* **Problem statement**: Report every line of the records that includes the word "function".

Records from a data source

──────────

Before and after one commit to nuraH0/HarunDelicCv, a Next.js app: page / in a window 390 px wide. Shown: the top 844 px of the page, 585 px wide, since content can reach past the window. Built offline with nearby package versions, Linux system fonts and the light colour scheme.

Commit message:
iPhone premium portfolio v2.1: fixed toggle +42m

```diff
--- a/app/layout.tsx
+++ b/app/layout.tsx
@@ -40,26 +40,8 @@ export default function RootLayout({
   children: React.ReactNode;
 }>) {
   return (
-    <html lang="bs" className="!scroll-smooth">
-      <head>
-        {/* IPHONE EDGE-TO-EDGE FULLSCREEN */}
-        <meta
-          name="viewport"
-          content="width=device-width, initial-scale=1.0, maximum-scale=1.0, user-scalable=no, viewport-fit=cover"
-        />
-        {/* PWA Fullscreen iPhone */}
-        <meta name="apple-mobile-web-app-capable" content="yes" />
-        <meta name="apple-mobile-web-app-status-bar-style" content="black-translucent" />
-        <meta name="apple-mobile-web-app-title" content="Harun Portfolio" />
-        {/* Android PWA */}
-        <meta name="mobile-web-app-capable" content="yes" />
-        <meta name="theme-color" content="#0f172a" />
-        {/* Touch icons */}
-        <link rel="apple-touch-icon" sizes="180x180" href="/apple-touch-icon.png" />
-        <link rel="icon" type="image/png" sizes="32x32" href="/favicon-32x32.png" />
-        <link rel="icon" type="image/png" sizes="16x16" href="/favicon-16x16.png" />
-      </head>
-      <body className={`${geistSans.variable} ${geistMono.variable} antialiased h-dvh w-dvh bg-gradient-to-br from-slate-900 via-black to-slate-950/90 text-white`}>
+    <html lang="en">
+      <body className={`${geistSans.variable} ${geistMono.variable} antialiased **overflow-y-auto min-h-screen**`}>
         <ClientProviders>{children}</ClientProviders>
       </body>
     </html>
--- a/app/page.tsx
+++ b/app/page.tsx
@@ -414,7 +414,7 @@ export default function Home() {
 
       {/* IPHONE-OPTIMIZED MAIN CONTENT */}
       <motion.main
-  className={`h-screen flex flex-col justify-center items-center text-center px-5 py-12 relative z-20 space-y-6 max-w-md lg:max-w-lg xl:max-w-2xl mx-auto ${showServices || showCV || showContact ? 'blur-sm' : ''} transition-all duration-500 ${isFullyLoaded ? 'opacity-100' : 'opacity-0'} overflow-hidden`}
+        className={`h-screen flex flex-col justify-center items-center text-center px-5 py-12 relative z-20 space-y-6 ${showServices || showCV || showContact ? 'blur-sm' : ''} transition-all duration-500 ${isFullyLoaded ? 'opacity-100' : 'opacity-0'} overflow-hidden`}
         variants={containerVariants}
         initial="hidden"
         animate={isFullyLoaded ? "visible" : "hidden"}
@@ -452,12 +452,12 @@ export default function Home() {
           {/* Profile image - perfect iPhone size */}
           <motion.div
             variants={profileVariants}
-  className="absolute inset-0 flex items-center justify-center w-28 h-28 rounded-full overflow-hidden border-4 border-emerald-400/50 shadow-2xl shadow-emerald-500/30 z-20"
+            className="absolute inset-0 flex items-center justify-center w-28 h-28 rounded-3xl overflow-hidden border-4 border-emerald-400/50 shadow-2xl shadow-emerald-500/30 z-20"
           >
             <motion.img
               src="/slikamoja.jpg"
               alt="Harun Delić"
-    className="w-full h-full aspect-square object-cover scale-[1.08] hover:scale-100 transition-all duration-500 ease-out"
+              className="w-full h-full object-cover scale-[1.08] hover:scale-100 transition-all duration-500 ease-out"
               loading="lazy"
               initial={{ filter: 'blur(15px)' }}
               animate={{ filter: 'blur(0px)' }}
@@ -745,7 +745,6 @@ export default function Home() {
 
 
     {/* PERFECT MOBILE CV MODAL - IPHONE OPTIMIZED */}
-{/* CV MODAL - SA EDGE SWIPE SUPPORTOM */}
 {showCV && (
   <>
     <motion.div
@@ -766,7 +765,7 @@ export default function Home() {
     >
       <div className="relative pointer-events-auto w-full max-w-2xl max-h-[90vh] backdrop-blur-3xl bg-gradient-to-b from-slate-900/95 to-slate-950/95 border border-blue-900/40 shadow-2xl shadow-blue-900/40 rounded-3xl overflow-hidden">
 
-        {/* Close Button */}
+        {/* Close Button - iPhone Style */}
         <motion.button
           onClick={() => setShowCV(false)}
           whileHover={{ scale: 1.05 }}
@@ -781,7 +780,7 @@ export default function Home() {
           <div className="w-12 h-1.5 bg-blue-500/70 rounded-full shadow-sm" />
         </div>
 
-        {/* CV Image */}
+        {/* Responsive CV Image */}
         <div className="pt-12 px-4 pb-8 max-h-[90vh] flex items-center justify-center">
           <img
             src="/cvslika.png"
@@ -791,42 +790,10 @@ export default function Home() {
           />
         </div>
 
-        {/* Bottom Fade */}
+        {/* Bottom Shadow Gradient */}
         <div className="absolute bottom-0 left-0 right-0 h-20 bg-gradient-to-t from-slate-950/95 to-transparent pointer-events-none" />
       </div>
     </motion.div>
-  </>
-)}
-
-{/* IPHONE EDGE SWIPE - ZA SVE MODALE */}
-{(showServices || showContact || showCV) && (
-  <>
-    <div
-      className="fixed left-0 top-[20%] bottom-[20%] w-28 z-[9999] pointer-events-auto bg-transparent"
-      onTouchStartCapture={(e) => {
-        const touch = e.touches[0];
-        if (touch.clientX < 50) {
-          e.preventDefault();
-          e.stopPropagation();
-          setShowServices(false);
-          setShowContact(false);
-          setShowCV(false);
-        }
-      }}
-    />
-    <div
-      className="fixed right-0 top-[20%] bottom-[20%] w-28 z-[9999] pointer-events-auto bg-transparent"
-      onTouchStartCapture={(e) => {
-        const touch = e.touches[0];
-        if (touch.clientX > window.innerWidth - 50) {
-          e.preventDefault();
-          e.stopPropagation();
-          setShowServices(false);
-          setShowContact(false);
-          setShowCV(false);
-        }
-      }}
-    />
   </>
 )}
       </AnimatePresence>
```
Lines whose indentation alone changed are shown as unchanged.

──────────

* **Solution**:
@@ -40,26 +40,8 @@ export default function RootLayout({
@@ -414,7 +414,7 @@ export default function Home() {
@@ -452,12 +452,12 @@ export default function Home() {
@@ -745,7 +745,6 @@ export default function Home() {
@@ -766,7 +765,7 @@ export default function Home() {
@@ -781,7 +780,7 @@ export default function Home() {
@@ -791,42 +790,10 @@ export default function Home() {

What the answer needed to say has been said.